A combination of competents has drawn from the novel of the same title a strikingly dramatic, realistic and provocatively topical film in Seven Days in May. Fletcher Knebel-Charles W. Bailey II’s book detailed a military plot to overthrow the government of the United States ‘in the not-too-distant future’.
What Seven Days in May undertakes is the proposition that extremists could reach the point where they’d try to uproot the present form of government. Such a man is Gen. James M. Scott, played with authority by Burt Lancaster. He’s a member of the Joint Chiefs of Staff, burning with patriotic fervor and seeking to ‘save’ the country from the perils of a just-signed nuclear pact with Russia. He enlists the support of fellow chiefs. Their plan of seizure is to be consummated in seven days in May.
The performances are excellent down the line, under the taut and penetrating directorial guidance of John Frankenheimer. Kirk Douglas is masterfully cool and matter of fact as Scott’s aide, utterly devoted until he comes to be suspicious. He goes to the president with information that has got to be checked out in those fateful seven days.

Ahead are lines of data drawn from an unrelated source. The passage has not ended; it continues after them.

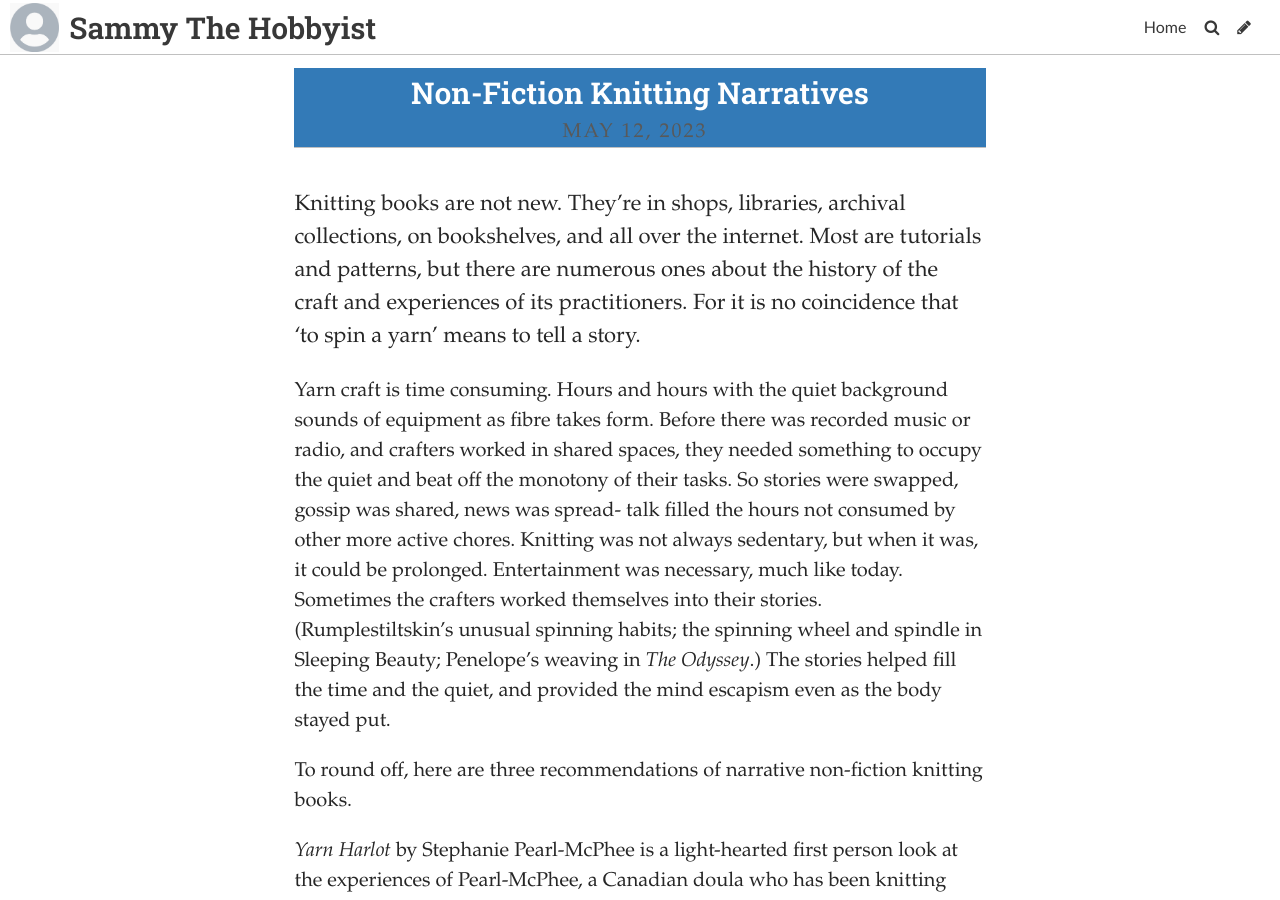
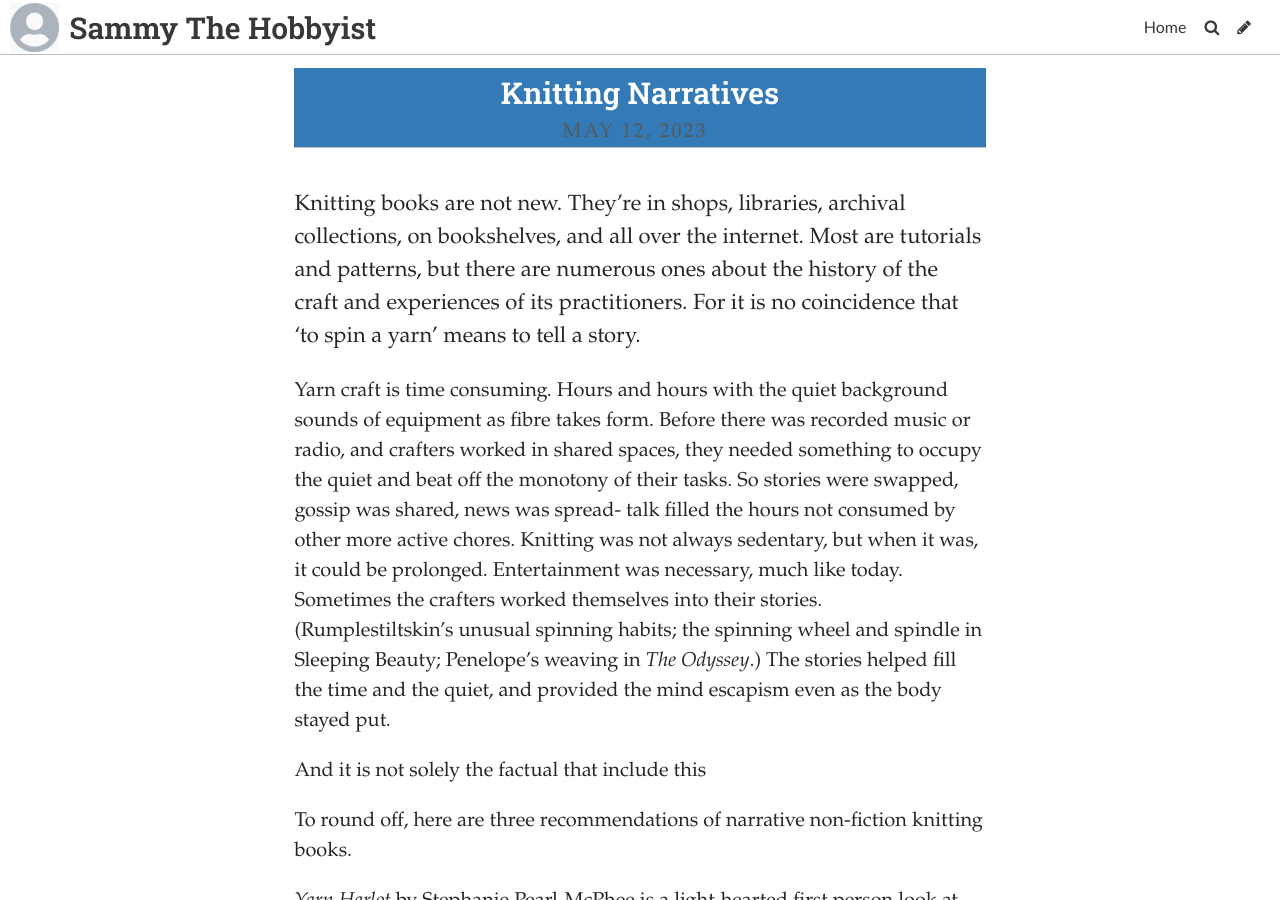
Before and after one commit to SammySpinsAYarn/Blog, a Jekyll site: the page built from _posts/2023-05-11-narrative-knitting-in-non-fiction.md, in a window 1280 px wide and 900 px high. Built offline with Jekyll 4.4.1, drawn with Linux system fonts in a browser that asks for light colours; some web fonts are replaced.

Commit message:
Update Post “2023-05-11-narrative-knitting-in-non-fiction”

```diff
--- a/_posts/2023-05-11-narrative-knitting-in-non-fiction.md
+++ b/_posts/2023-05-11-narrative-knitting-in-non-fiction.md
@@ -1,6 +1,6 @@
 ---
 layout: post
-title: Non-Fiction Knitting Narratives
+title: Knitting Narratives
 date: 2023-05-12T15:00:13.785Z
 title_color: "#ffffff"
 comments: false
@@ -8,6 +8,8 @@ comments: false
 K﻿nitting books are not new. They're in shops, libraries, archival collections, on bookshelves, and all over the internet. Most are tutorials and patterns, but there are numerous ones about the history of the craft and experiences of its practitioners. For it is no coincidence that 'to spin a yarn' means to tell a story.
 
 Y﻿arn craft is time consuming. Hours and hours with the quiet background sounds of equipment as fibre takes form. Before there was recorded music or radio, and crafters worked in shared spaces, they needed something to occupy the quiet and beat off the monotony of their tasks. So stories were swapped, gossip was shared, news was spread- talk filled the hours not consumed by other more active chores. Knitting was not always sedentary, but when it was, it could be prolonged. Entertainment was necessary, much like today. Sometimes the crafters worked themselves into their stories. (Rumplestiltskin's unusual spinning habits; the spinning wheel and spindle in Sleeping Beauty; Penelope's weaving in *The Odyssey*.) The stories helped fill the time and the quiet, and provided the mind escapism even as the body stayed put.
+
+A﻿nd it is not solely the factual that include this
 
 T﻿o round off, here are three recommendations of narrative non-fiction knitting books.
 
```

Edmond O’Brien is standout as a southern senator with an addiction to bourbon and an unfailing loyalty to the president. Ava Gardner works out well enough as the Washington matron who has had an affair with Lancaster and is amenable to a go with Douglas.
1964: Nominations: Best Supp. Actor (Edmond O’Brien), B&W Art Direction